NASHVILLE, Tenn. (WTVF) — Tom Brady is headed back to the Super Bowl for a record 10th time. This time the 43-year-old is leading the Buccaneers back home to Tampa Bay for football’s ultimate game against the Chiefs in two weeks.
Brady threw three touchdown passes in the Bucs’ 31-26 win over the Packers Sunday at Lambeau Field, furthering his case as not just the greatest football player of all-time, but maybe one of the greatest athletes of all-time right up there next to Michael Jordan and Wayne Gretzky.
That’s why Brady’s decision to leave New England last offseason after six Super Bowl titles was so notable. The greatest quarterback of all-time wanted to pick how he finished his career, and he wasn’t finished winning. Whatever debate was left about the value of Brady compared to his old coach Bill Belichick is now officially over.
At the time Brady initially made his decision to say goodbye to the Patriots, the Titans were the odds on favorite to land the three-time MVP. Ultimately, they decided to reward Ryan Tannehill for his terrific 2019 season with a four-year contract worth $118 million. Brady signed with the Buccaneers.
Hindsight is 20/20, but it is hard to ignore Brady’s impact as he directed the second-place finisher in the NFC South to three consecutive road playoff victories. The Bucs hadn’t been to the playoffs in 12 years but now will become the first team ever to play the Super Bowl in their home stadium.
Would the Titans have been better off to pin their hopes to the right arm of the G.O.A.T., even in a shorter contract, than going with Tannehill? It’s a hypothetical Jon Robinson and Mike Vrabel won’t lose much sleep over, but it’s a question Brady’s 2020 makes legitimate.
This is no knock on Tannehill, who threw for 3,819 yards and 33 touchdowns against just seven interceptions this season while leading the Titans to the no. 2 offense in football. Neither he or Brady could help the mess that was the Titans’ defense, a unit that regressed in pretty much every statistical category this season and had the worst third down defense in three decades. Tennessee’s biggest questions moving forward have to do with defensive scheme and personnel, not the QB spot.

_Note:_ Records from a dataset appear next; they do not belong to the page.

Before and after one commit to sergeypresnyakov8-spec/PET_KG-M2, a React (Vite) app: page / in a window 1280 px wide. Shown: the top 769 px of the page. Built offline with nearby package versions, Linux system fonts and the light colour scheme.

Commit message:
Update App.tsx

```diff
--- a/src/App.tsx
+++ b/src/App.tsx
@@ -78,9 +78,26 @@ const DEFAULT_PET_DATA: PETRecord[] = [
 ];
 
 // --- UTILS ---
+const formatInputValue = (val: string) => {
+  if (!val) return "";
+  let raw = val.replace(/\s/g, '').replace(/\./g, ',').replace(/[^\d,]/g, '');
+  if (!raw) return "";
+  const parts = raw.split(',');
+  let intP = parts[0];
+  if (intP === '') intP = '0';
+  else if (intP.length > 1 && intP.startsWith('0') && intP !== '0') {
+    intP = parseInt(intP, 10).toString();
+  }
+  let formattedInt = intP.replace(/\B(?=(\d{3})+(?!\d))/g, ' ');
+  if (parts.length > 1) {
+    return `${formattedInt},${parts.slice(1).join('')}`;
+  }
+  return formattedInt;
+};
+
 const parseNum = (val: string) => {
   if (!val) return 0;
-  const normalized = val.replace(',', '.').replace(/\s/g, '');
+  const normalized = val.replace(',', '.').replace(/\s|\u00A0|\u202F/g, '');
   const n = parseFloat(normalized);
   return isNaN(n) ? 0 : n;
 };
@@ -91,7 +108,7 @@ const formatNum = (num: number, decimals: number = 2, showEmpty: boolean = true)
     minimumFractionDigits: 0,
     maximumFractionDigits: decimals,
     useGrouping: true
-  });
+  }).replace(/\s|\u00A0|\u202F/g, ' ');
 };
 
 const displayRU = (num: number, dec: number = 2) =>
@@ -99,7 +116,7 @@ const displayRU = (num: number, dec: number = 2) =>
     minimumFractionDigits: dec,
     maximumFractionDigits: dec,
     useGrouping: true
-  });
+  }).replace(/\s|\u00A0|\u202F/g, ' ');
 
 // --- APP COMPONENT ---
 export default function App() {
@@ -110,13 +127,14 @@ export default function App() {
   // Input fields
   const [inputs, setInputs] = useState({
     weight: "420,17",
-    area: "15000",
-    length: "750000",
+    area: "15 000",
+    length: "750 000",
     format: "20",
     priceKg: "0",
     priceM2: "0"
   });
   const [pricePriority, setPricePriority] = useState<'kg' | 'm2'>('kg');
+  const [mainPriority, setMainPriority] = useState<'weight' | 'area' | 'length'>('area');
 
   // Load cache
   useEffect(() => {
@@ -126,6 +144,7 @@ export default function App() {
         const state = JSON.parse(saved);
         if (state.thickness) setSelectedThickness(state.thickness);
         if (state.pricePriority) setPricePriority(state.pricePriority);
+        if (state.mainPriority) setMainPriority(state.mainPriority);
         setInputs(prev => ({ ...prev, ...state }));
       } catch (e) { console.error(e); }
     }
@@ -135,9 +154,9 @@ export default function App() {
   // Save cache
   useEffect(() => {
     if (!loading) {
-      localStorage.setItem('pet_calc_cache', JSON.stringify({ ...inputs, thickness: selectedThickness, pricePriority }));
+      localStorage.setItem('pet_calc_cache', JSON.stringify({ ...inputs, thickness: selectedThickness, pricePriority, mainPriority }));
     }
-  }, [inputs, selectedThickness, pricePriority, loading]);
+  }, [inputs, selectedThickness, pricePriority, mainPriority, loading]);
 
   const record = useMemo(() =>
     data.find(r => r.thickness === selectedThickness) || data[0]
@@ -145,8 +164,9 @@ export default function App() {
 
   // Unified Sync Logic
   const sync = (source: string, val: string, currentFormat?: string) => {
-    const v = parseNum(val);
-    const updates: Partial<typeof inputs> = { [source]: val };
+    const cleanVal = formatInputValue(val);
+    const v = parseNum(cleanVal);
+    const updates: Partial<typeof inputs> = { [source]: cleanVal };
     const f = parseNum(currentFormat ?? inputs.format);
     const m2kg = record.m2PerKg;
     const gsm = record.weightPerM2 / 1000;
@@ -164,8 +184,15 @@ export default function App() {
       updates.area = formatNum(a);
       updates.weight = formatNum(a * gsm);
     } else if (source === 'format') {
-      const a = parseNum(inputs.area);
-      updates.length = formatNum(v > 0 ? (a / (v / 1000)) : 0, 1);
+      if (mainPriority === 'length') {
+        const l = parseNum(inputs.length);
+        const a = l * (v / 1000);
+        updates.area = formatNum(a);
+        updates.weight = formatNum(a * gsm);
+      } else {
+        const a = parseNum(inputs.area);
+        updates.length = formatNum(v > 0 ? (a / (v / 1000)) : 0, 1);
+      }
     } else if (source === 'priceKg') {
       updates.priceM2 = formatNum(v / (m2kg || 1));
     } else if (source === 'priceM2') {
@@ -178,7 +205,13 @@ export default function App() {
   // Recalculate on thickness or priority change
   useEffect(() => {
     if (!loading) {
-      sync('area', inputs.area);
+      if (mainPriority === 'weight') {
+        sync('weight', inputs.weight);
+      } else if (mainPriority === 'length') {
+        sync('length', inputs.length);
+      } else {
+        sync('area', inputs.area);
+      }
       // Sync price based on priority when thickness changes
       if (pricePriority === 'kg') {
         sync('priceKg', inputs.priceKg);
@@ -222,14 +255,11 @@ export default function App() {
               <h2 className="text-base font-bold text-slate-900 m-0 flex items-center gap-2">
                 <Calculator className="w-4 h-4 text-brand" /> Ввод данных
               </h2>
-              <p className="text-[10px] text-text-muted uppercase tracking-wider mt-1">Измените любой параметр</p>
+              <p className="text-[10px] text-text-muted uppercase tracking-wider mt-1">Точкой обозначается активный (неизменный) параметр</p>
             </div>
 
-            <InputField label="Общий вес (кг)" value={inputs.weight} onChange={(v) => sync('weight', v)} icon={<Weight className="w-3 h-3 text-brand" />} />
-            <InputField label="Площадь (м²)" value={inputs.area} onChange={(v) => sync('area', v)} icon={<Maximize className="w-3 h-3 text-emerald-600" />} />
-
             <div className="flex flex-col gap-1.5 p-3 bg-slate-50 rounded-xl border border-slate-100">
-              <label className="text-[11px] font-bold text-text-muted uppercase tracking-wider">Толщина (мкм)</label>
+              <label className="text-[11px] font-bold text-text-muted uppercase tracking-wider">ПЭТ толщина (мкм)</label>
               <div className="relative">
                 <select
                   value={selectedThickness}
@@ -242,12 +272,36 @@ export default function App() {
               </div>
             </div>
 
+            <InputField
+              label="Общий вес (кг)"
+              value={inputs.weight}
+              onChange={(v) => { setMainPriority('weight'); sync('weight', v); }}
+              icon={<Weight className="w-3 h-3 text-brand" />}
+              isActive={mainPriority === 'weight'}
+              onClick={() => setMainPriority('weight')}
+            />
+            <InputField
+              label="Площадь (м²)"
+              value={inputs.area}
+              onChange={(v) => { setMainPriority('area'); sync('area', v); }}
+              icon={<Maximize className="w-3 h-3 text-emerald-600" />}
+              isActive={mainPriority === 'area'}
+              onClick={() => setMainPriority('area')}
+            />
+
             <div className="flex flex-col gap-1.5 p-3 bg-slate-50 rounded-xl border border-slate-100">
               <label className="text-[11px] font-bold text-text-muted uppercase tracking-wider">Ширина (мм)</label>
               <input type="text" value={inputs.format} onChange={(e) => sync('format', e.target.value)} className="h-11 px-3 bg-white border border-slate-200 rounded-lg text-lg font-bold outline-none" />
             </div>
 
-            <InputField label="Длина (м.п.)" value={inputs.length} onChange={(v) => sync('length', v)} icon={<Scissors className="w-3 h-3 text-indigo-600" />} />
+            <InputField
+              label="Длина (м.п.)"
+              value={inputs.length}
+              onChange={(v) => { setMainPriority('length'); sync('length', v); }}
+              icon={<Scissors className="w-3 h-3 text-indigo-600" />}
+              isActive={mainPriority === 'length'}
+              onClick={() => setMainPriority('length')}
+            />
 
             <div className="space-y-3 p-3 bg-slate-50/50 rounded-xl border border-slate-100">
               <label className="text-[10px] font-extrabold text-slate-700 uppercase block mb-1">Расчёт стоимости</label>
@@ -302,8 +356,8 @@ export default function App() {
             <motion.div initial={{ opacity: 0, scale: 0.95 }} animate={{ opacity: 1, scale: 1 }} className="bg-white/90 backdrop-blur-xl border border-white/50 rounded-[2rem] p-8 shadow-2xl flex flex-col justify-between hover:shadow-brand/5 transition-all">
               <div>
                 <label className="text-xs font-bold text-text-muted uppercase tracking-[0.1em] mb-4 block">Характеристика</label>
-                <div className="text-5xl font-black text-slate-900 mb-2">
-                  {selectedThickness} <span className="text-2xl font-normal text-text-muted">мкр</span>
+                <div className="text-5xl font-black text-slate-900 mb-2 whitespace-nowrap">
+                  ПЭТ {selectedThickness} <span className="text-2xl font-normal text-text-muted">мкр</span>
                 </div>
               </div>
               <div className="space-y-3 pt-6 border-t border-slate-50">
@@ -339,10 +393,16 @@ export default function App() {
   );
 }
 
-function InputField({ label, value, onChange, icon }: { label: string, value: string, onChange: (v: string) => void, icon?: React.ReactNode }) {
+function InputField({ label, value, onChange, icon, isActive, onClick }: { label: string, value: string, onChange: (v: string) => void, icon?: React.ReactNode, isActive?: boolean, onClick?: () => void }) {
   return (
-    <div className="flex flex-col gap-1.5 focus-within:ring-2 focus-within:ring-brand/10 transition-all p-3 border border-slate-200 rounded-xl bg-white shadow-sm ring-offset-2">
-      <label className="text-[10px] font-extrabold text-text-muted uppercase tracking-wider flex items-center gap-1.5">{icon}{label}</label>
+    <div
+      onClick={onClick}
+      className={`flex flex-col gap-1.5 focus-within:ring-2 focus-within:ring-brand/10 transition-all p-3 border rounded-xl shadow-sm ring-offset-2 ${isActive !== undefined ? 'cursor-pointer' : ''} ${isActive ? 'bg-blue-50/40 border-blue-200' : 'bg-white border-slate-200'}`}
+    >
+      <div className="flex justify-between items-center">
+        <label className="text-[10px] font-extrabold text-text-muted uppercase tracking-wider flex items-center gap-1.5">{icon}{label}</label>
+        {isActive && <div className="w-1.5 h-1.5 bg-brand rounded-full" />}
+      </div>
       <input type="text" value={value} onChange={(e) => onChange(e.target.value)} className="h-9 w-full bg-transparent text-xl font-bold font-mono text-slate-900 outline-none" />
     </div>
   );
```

But Brady’s presence is felt far beyond just the stat sheet. He sets the tone and demands a certain standard every single day. Tampa Bay had some talented pieces but had no winning culture until Brady signed on the dotted line.
He was able to recruit his old New England tight end Rob Gronkowski out of retirement, and his presence helped the Bucs sign tackle Joe Haeg and running back Leonard Fournette in free agency, and even re-sign a key defensive piece like Jason Pierre-Paul. He gathered teammates for player-led workouts when NFL offseason programs were limited to virtual activities only. He threw for 4,633 yards and 40 touchdowns in a new offense devised and then tweaked with Bruce Arians as the Bucs ran off four straight wins to finish 11-5 and make the postseason.
Brady threw for 580 yards and four touchdowns in road playoff wins at Washington and New Orleans, then threw for three more scores as Tampa jumped to a 28-10 lead Sunday at Green Bay. He looked mortal with three second half interceptions, but the Bucs defense slowed Aaron Rodgers and the Packers, giving Brady and the offense a chance to run out the clock after Matt LaFleur’s inexplicable decision to kick a field goal on fourth and goal with 2:05 left.
Just like he has done his entire career, Brady has won in Tampa home and away, against good opponents and bad. And in the playoffs, he always seems to find a way, even when he doesn’t play his best game. Put simply, he makes everyone around him better.
And after missing the AFC Championship game for the first time in nine years last season in New England, Brady moved on and took Tampa Bay to the NFC Championship. Now he’ll make his 10th Super Bowl appearance overall, five more than any other QB in history.
Would Brady have been able to help the Titans overcome their defensive struggles? Or better manage Derrick Henry’s off day in the playoffs? It’s impossible to know. There’s no question his presence has been the difference in getting the Bucs over the top and back to their first Super Bowl in 18 seasons.
Just one more line on the greatest resume in the history of the NFL.